• Required action
Go through the records and report each line in which the word "mValues" occurs.

• Data to use
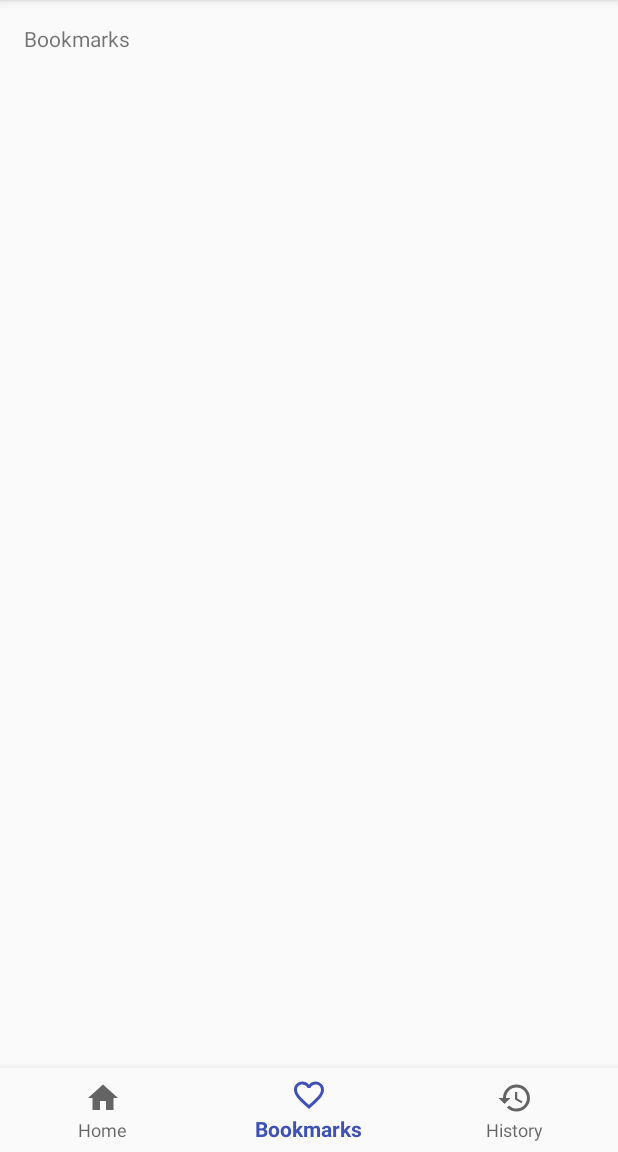
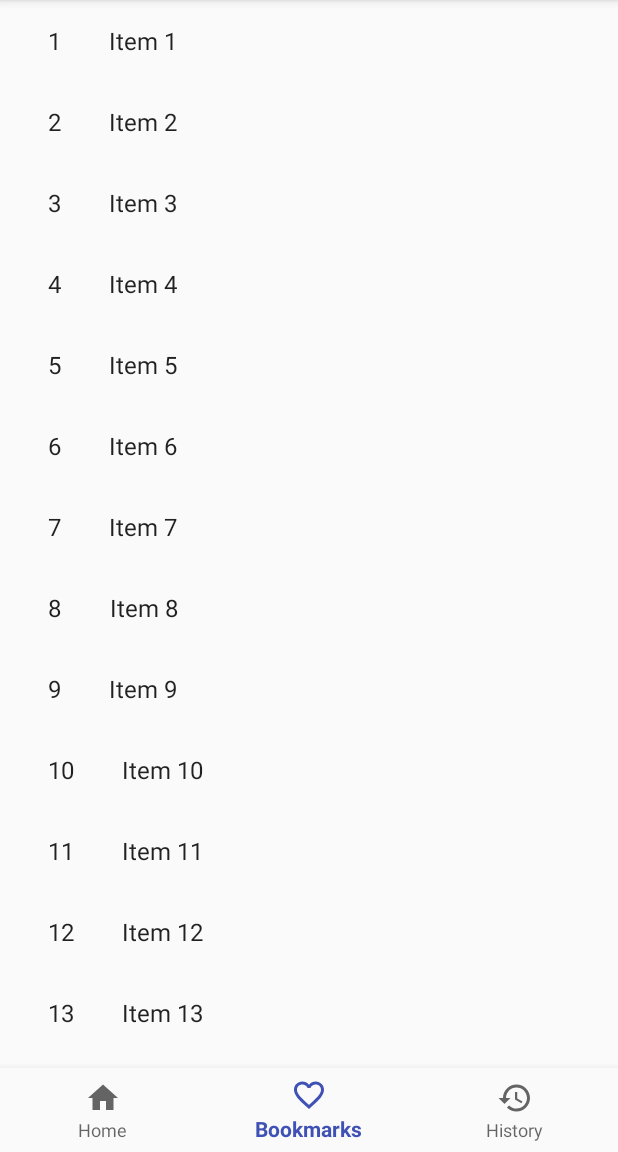
Before and after one commit to amka/Tongue, an Android app: the screen it shows after launch (MainActivity), item 2 of the bottom bar chosen, on a phone screen of 412 x 824 dp, the part 84-1236 px from its top. Run offline under Robolectric (Android 15) with nearby library versions, the phone set to English and light mode, and no system bars.

Commit message:
Add base fragments

```diff
--- a/app/build.gradle
+++ b/app/build.gradle
@@ -28,5 +28,7 @@ dependencies {
     compile 'com.android.support:appcompat-v7:25.3.1'
     compile 'com.android.support:design:25.3.1'
     compile 'com.android.support:support-vector-drawable:25.3.1'
+    compile 'com.android.support:support-v4:25.3.1'
+    compile 'com.android.support:recyclerview-v7:25.3.1'
     testCompile 'junit:junit:4.12'
 }
--- /dev/null
+++ b/app/src/main/java/me/meamka/tongue/BookmarkFragment.java
@@ -0,0 +1,97 @@
+package me.meamka.tongue;
+
+import android.content.Context;
+import android.os.Bundle;
+import android.support.v4.app.Fragment;
+import android.support.v7.widget.GridLayoutManager;
+import android.support.v7.widget.LinearLayoutManager;
+import android.support.v7.widget.RecyclerView;
+import android.view.LayoutInflater;
+import android.view.View;
+import android.view.ViewGroup;
+
+import me.meamka.tongue.dummy.DummyContent;
+import me.meamka.tongue.dummy.DummyContent.DummyItem;
+
+import java.util.List;
+
+/**
+ * A fragment representing a list of Items.
+ * <p/>
+ * Activities containing this fragment MUST implement the {@link OnListFragmentInteractionListener}
+ * interface.
+ */
+public class BookmarkFragment extends Fragment {
+
+    // TODO: Customize parameter argument names
+    private static final String ARG_COLUMN_COUNT = "column-count";
+    // TODO: Customize parameters
+    private int mColumnCount = 1;
+    private OnListFragmentInteractionListener mListener;
+
+    /**
+     * Mandatory empty constructor for the fragment manager to instantiate the
+     * fragment (e.g. upon screen orientation changes).
+     */
+    public BookmarkFragment() {
+    }
+
+    // TODO: Customize parameter initialization
+    @SuppressWarnings("unused")
+    public static BookmarkFragment newInstance(int columnCount) {
+        BookmarkFragment fragment = new BookmarkFragment();
+        Bundle args = new Bundle();
+        args.putInt(ARG_COLUMN_COUNT, columnCount);
+        fragment.setArguments(args);
+        return fragment;
+    }
+
+    @Override
+    public void onCreate(Bundle savedInstanceState) {
+        super.onCreate(savedInstanceState);
+
+        if (getArguments() != null) {
+            mColumnCount = getArguments().getInt(ARG_COLUMN_COUNT);
+        }
+    }
+
+    @Override
+    public View onCreateView(LayoutInflater inflater, ViewGroup container,
+                             Bundle savedInstanceState) {
+        View view = inflater.inflate(R.layout.fragment_bookmark_list, container, false);
+
+        // Set the adapter
+        if (view instanceof RecyclerView) {
+            Context context = view.getContext();
+            RecyclerView recyclerView = (RecyclerView) view;
+            if (mColumnCount <= 1) {
+                recyclerView.setLayoutManager(new LinearLayoutManager(context));
+            } else {
+                recyclerView.setLayoutManager(new GridLayoutManager(context, mColumnCount));
+            }
+            recyclerView.setAdapter(new MyBookmarkRecyclerViewAdapter(DummyContent.ITEMS, mListener));
+        }
+        return view;
+    }
+
+    @Override
+    public void onDetach() {
+        super.onDetach();
+        mListener = null;
+    }
+
+    /**
+     * This interface must be implemented by activities that contain this
+     * fragment to allow an interaction in this fragment to be communicated
+     * to the activity and potentially other fragments contained in that
+     * activity.
+     * <p/>
+     * See the Android Training lesson <a href=
+     * "http://developer.android.com/training/basics/fragments/communicating.html"
+     * >Communicating with Other Fragments</a> for more information.
+     */
+    public interface OnListFragmentInteractionListener {
+        // TODO: Update argument type and name
+        void onListFragmentInteraction(DummyItem item);
+    }
+}
--- a/app/src/main/java/me/meamka/tongue/MainActivity.java
+++ b/app/src/main/java/me/meamka/tongue/MainActivity.java
@@ -3,43 +3,82 @@ package me.meamka.tongue;
 import android.os.Bundle;
 import android.support.annotation.NonNull;
 import android.support.design.widget.BottomNavigationView;
+import android.support.v4.app.Fragment;
+import android.support.v4.app.FragmentManager;
+import android.support.v4.app.FragmentTransaction;
 import android.support.v7.app.AppCompatActivity;
 import android.view.MenuItem;
 import android.widget.TextView;
 
 public class MainActivity extends AppCompatActivity {
 
-    private TextView mTextMessage;
+    private FragmentManager fragmentManager;
 
-    private BottomNavigationView.OnNavigationItemSelectedListener mOnNavigationItemSelectedListener
-            = new BottomNavigationView.OnNavigationItemSelectedListener() {
+    private Fragment translateFragment;
+    private Fragment bookmarkFragment;
+    private Fragment historyFragment;
 
-        @Override
-        public boolean onNavigationItemSelected(@NonNull MenuItem item) {
-            switch (item.getItemId()) {
-                case R.id.navigation_home:
-                    mTextMessage.setText(R.string.title_home);
-                    return true;
-                case R.id.navigation_dashboard:
-                    mTextMessage.setText(R.string.title_bookmarks);
-                    return true;
-                case R.id.navigation_notifications:
-                    mTextMessage.setText(R.string.title_history);
-                    return true;
-            }
-            return false;
-        }
-
-    };
+//    private BottomNavigationView.OnNavigationItemSelectedListener mOnNavigationItemSelectedListener
+//            = new BottomNavigationView.OnNavigationItemSelectedListener() {
+//
+//        @Override
+//        public boolean onNavigationItemSelected(@NonNull MenuItem item) {
+//
+//
+//            switch (item.getItemId()) {
+//                case R.id.navigation_home:
+//                    fragmentTransaction.replace(R.id.container, translateFragment).commit();
+//                    return true;
+//                case R.id.navigation_dashboard:
+//                    fragmentTransaction.replace(R.id.container, bookmarkFragment).commit();
+//                    return true;
+//                case R.id.navigation_notifications:
+//                    fragmentTransaction.replace(R.id.container, historyFragment).commit();
+//                    return true;
+//            }
+//            return false;
+//        }
+//
+//    };
 
     @Override
     protected void onCreate(Bundle savedInstanceState) {
+
+        // Find fragments
+        fragmentManager = getSupportFragmentManager();
+
+        translateFragment = new TranslateFragment();
+        bookmarkFragment = new BookmarkFragment();
+        historyFragment = new HistoryFragment();
+
         super.onCreate(savedInstanceState);
         setContentView(R.layout.activity_main);
 
-        mTextMessage = (TextView) findViewById(R.id.message);
         BottomNavigationView navigation = (BottomNavigationView) findViewById(R.id.navigation);
-        navigation.setOnNavigationItemSelectedListener(mOnNavigationItemSelectedListener);
+
+        // Set default fragment
+        fragmentManager.beginTransaction().add(R.id.container, translateFragment).commit();
+
+        navigation.setOnNavigationItemSelectedListener(
+                new BottomNavigationView.OnNavigationItemSelectedListener(){
+                    @Override
+                    public boolean onNavigationItemSelected(@NonNull MenuItem item) {
+                        FragmentTransaction fragmentTransaction = fragmentManager.beginTransaction();
+
+                        switch (item.getItemId()) {
+                            case R.id.navigation_home:
+                                fragmentTransaction.replace(R.id.container, translateFragment).commit();
+                                return true;
+                            case R.id.navigation_dashboard:
+                                fragmentTransaction.replace(R.id.container, bookmarkFragment).commit();
+                                return true;
+                            case R.id.navigation_notifications:
+                                fragmentTransaction.replace(R.id.container, historyFragment).commit();
+                                return true;
+                        }
+                        return false;
+                    }
+                });
     }
 
 }
--- /dev/null
+++ b/app/src/main/java/me/meamka/tongue/MyBookmarkRecyclerViewAdapter.java
@@ -0,0 +1,77 @@
+package me.meamka.tongue;
+
+import android.support.v7.widget.RecyclerView;
+import android.view.LayoutInflater;
+import android.view.View;
+import android.view.ViewGroup;
+import android.widget.TextView;
+
+import me.meamka.tongue.BookmarkFragment.OnListFragmentInteractionListener;
+import me.meamka.tongue.dummy.DummyContent.DummyItem;
+
+import java.util.List;
+
+/**
+ * {@link RecyclerView.Adapter} that can display a {@link DummyItem} and makes a call to the
+ * specified {@link OnListFragmentInteractionListener}.
+ * TODO: Replace the implementation with code for your data type.
+ */
+public class MyBookmarkRecyclerViewAdapter extends RecyclerView.Adapter<MyBookmarkRecyclerViewAdapter.ViewHolder> {
+
+    private final List<DummyItem> mValues;
+    private final OnListFragmentInteractionListener mListener;
+
+    public MyBookmarkRecyclerViewAdapter(List<DummyItem> items, OnListFragmentInteractionListener listener) {
+        mValues = items;
+        mListener = listener;
+    }
+
+    @Override
+    public ViewHolder onCreateViewHolder(ViewGroup parent, int viewType) {
+        View view = LayoutInflater.from(parent.getContext())
+                .inflate(R.layout.fragment_bookmark, parent, false);
+        return new ViewHolder(view);
+    }
+
+    @Override
+    public void onBindViewHolder(final ViewHolder holder, int position) {
+        holder.mItem = mValues.get(position);
+        holder.mIdView.setText(mValues.get(position).id);
+        holder.mContentView.setText(mValues.get(position).content);
+
+        holder.mView.setOnClickListener(new View.OnClickListener() {
+            @Override
+            public void onClick(View v) {
+                if (null != mListener) {
+                    // Notify the active callbacks interface (the activity, if the
+                    // fragment is attached to one) that an item has been selected.
+                    mListener.onListFragmentInteraction(holder.mItem);
+                }
+            }
+        });
+    }
+
+    @Override
+    public int getItemCount() {
+        return mValues.size();
+    }
+
+    public class ViewHolder extends RecyclerView.ViewHolder {
+        public final View mView;
+        public final TextView mIdView;
+        public final TextView mContentView;
+        public DummyItem mItem;
+
+        public ViewHolder(View view) {
+            super(view);
+            mView = view;
+            mIdView = (TextView) view.findViewById(R.id.id);
+            mContentView = (TextView) view.findViewById(R.id.content);
+        }
+
+        @Override
+        public String toString() {
+            return super.toString() + " '" + mContentView.getText() + "'";
+        }
+    }
+}
--- /dev/null
+++ b/app/src/main/java/me/meamka/tongue/TranslateFragment.java
@@ -0,0 +1,108 @@
+package me.meamka.tongue;
+
+import android.content.Context;
+import android.net.Uri;
+import android.os.Bundle;
+import android.support.v4.app.Fragment;
+import android.view.LayoutInflater;
+import android.view.View;
+import android.view.ViewGroup;
+
+
+/**
+ * A simple {@link Fragment} subclass.
+ * Activities that contain this fragment must implement the
+ * {@link TranslateFragment.OnFragmentInteractionListener} interface
+ * to handle interaction events.
+ * Use the {@link TranslateFragment#newInstance} factory method to
+ * create an instance of this fragment.
+ */
+public class TranslateFragment extends Fragment {
+    // TODO: Rename parameter arguments, choose names that match
+    // the fragment initialization parameters, e.g. ARG_ITEM_NUMBER
+    private static final String ARG_PARAM1 = "param1";
+    private static final String ARG_PARAM2 = "param2";
+
+    // TODO: Rename and change types of parameters
+    private String mParam1;
+    private String mParam2;
+
+    private OnFragmentInteractionListener mListener;
+
+    public TranslateFragment() {
+        // Required empty public constructor
+    }
+
+    /**
+     * Use this factory method to create a new instance of
+     * this fragment using the provided parameters.
+     *
+     * @param param1 Parameter 1.
+     * @param param2 Parameter 2.
+     * @return A new instance of fragment TranslateFragment.
+     */
+    // TODO: Rename and change types and number of parameters
+    public static TranslateFragment newInstance(String param1, String param2) {
+        TranslateFragment fragment = new TranslateFragment();
+        Bundle args = new Bundle();
+        args.putString(ARG_PARAM1, param1);
+        args.putString(ARG_PARAM2, param2);
+        fragment.setArguments(args);
+        return fragment;
+    }
+
+    @Override
+    public void onCreate(Bundle savedInstanceState) {
+        super.onCreate(savedInstanceState);
+        if (getArguments() != null) {
+            mParam1 = getArguments().getString(ARG_PARAM1);
+            mParam2 = getArguments().getString(ARG_PARAM2);
+        }
+    }
+
+    @Override
+    public View onCreateView(LayoutInflater inflater, ViewGroup container,
+                             Bundle savedInstanceState) {
+        // Inflate the layout for this fragment
+        return inflater.inflate(R.layout.fragment_translate, container, false);
+    }
+
+    // TODO: Rename method, update argument and hook method into UI event
+    public void onButtonPressed(Uri uri) {
+        if (mListener != null) {
+            mListener.onFragmentInteraction(uri);
+        }
+    }
+
+//    @Override
+//    public void onAttach(Context context) {
+//        super.onAttach(context);
+//        if (context instanceof OnFragmentInteractionListener) {
+//            mListener = (OnFragmentInteractionListener) context;
+//        } else {
+//            throw new RuntimeException(context.toString()
+//                    + " must implement OnFragmentInteractionListener");
+//        }
+//    }
+
+    @Override
+    public void onDetach() {
+        super.onDetach();
+        mListener = null;
+    }
+
+    /**
+     * This interface must be implemented by activities that contain this
+     * fragment to allow an interaction in this fragment to be communicated
+     * to the activity and potentially other fragments contained in that
+     * activity.
+     * <p>
+     * See the Android Training lesson <a href=
+     * "http://developer.android.com/training/basics/fragments/communicating.html"
+     * >Communicating with Other Fragments</a> for more information.
+     */
+    public interface OnFragmentInteractionListener {
+        // TODO: Update argument type and name
+        void onFragmentInteraction(Uri uri);
+    }
+}
--- /dev/null
+++ b/app/src/main/java/me/meamka/tongue/dummy/DummyContent.java
@@ -0,0 +1,72 @@
+package me.meamka.tongue.dummy;
+
+import java.util.ArrayList;
+import java.util.HashMap;
+import java.util.List;
+import java.util.Map;
+
+/**
+ * Helper class for providing sample content for user interfaces created by
+ * Android template wizards.
+ * <p>
+ * TODO: Replace all uses of this class before publishing your app.
+ */
+public class DummyContent {
+
+    /**
+     * An array of sample (dummy) items.
+     */
+    public static final List<DummyItem> ITEMS = new ArrayList<DummyItem>();
+
+    /**
+     * A map of sample (dummy) items, by ID.
+     */
+    public static final Map<String, DummyItem> ITEM_MAP = new HashMap<String, DummyItem>();
+
+    private static final int COUNT = 25;
+
+    static {
+        // Add some sample items.
+        for (int i = 1; i <= COUNT; i++) {
+            addItem(createDummyItem(i));
+        }
+    }
+
+    private static void addItem(DummyItem item) {
+        ITEMS.add(item);
+        ITEM_MAP.put(item.id, item);
+    }
+
+    private static DummyItem createDummyItem(int position) {
+        return new DummyItem(String.valueOf(position), "Item " + position, makeDetails(position));
+    }
+
+    private static String makeDetails(int position) {
+        StringBuilder builder = new StringBuilder();
+        builder.append("Details about Item: ").append(position);
+        for (int i = 0; i < position; i++) {
+            builder.append("\nMore details information here.");
+        }
+        return builder.toString();
+    }
+
+    /**
+     * A dummy item representing a piece of content.
+     */
+    public static class DummyItem {
+        public final String id;
+        public final String content;
+        public final String details;
+
+        public DummyItem(String id, String content, String details) {
+            this.id = id;
+            this.content = content;
+            this.details = details;
+        }
+
+        @Override
+        public String toString() {
+            return content;
+        }
+    }
+}
--- a/app/src/main/res/layout/activity_main.xml
+++ b/app/src/main/res/layout/activity_main.xml
@@ -1,5 +1,5 @@
 <?xml version="1.0" encoding="utf-8"?>
-<LinearLayout xmlns:android="http://schemas.android.com/apk/res/android"
+<RelativeLayout xmlns:android="http://schemas.android.com/apk/res/android"
     xmlns:app="http://schemas.android.com/apk/res-auto"
     xmlns:tools="http://schemas.android.com/tools"
     android:id="@+id/container"
@@ -12,17 +12,7 @@
         android:id="@+id/content"
         android:layout_width="match_parent"
         android:layout_height="0dp"
-        android:layout_weight="1">
-
-        <TextView
-            android:id="@+id/message"
-            android:layout_width="match_parent"
-            android:layout_height="wrap_content"
-            android:layout_marginBottom="@dimen/activity_vertical_margin"
-            android:layout_marginLeft="@dimen/activity_horizontal_margin"
-            android:layout_marginRight="@dimen/activity_horizontal_margin"
-            android:layout_marginTop="@dimen/activity_vertical_margin"
-            android:text="@string/title_home" />
+        android:layout_above="@+id/navigation">
 
     </FrameLayout>
 
@@ -30,8 +20,8 @@
         android:id="@+id/navigation"
         android:layout_width="match_parent"
         android:layout_height="wrap_content"
-        android:layout_gravity="bottom"
+        android:layout_alignParentBottom="true"
         android:background="?android:attr/windowBackground"
         app:menu="@menu/navigation" />
 
-</LinearLayout>
+</RelativeLayout>
--- /dev/null
+++ b/app/src/main/res/layout/fragment_bookmark.xml
@@ -0,0 +1,20 @@
+<?xml version="1.0" encoding="utf-8"?>
+<LinearLayout xmlns:android="http://schemas.android.com/apk/res/android"
+    android:layout_width="wrap_content"
+    android:layout_height="wrap_content"
+    android:orientation="horizontal">
+
+    <TextView
+        android:id="@+id/id"
+        android:layout_width="wrap_content"
+        android:layout_height="wrap_content"
+        android:layout_margin="@dimen/text_margin"
+        android:textAppearance="?attr/textAppearanceListItem" />
+
+    <TextView
+        android:id="@+id/content"
+        android:layout_width="wrap_content"
+        android:layout_height="wrap_content"
+        android:layout_margin="@dimen/text_margin"
+        android:textAppearance="?attr/textAppearanceListItem" />
+</LinearLayout>
--- /dev/null
+++ b/app/src/main/res/layout/fragment_bookmark_list.xml
@@ -0,0 +1,13 @@
+<?xml version="1.0" encoding="utf-8"?>
+<android.support.v7.widget.RecyclerView xmlns:android="http://schemas.android.com/apk/res/android"
+    xmlns:app="http://schemas.android.com/apk/res-auto"
+    xmlns:tools="http://schemas.android.com/tools"
+    android:id="@+id/list"
+    android:name="me.meamka.tongue.BookmarkFragment"
+    android:layout_width="match_parent"
+    android:layout_height="match_parent"
+    android:layout_marginLeft="16dp"
+    android:layout_marginRight="16dp"
+    app:layoutManager="LinearLayoutManager"
+    tools:context="me.meamka.tongue.BookmarkFragment"
+    tools:listitem="@layout/fragment_bookmark" />
--- a/app/src/main/res/values/dimens.xml
+++ b/app/src/main/res/values/dimens.xml
@@ -2,4 +2,5 @@
     <!-- Default screen margins, per the Android Design guidelines. -->
     <dimen name="activity_horizontal_margin">16dp</dimen>
     <dimen name="activity_vertical_margin">16dp</dimen>
+    <dimen name="text_margin">16dp</dimen>
 </resources>
--- a/app/src/main/res/values/strings.xml
+++ b/app/src/main/res/values/strings.xml
@@ -5,4 +5,7 @@
     <string name="title_notifications">Notifications</string>
     <string name="title_history">History</string>
     <string name="title_bookmarks">Bookmarks</string>
+
+    <!-- TODO: Remove or change this placeholder text -->
+    <string name="hello_blank_fragment">Hello blank fragment</string>
 </resources>
```
Also changed, not shown: app/src/main/java/me/meamka/tongue/HistoryFragment.java (added, +98 -0 lines), app/src/main/java/me/meamka/tongue/HistoryRecyclerViewAdapter.java (added, +77 -0 lines), app/src/main/res/layout/fragment_history.xml (added, +20 -0 lines), app/src/main/res/layout/fragment_history_list.xml (added, +13 -0 lines), app/src/main/res/layout/fragment_translate.xml (added, +13 -0 lines).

• Written solution
+    private final List<DummyItem> mValues;
+        mValues = items;
+        holder.mItem = mValues.get(position);
+        holder.mIdView.setText(mValues.get(position).id);
+        holder.mContentView.setText(mValues.get(position).content);
+        return mValues.size();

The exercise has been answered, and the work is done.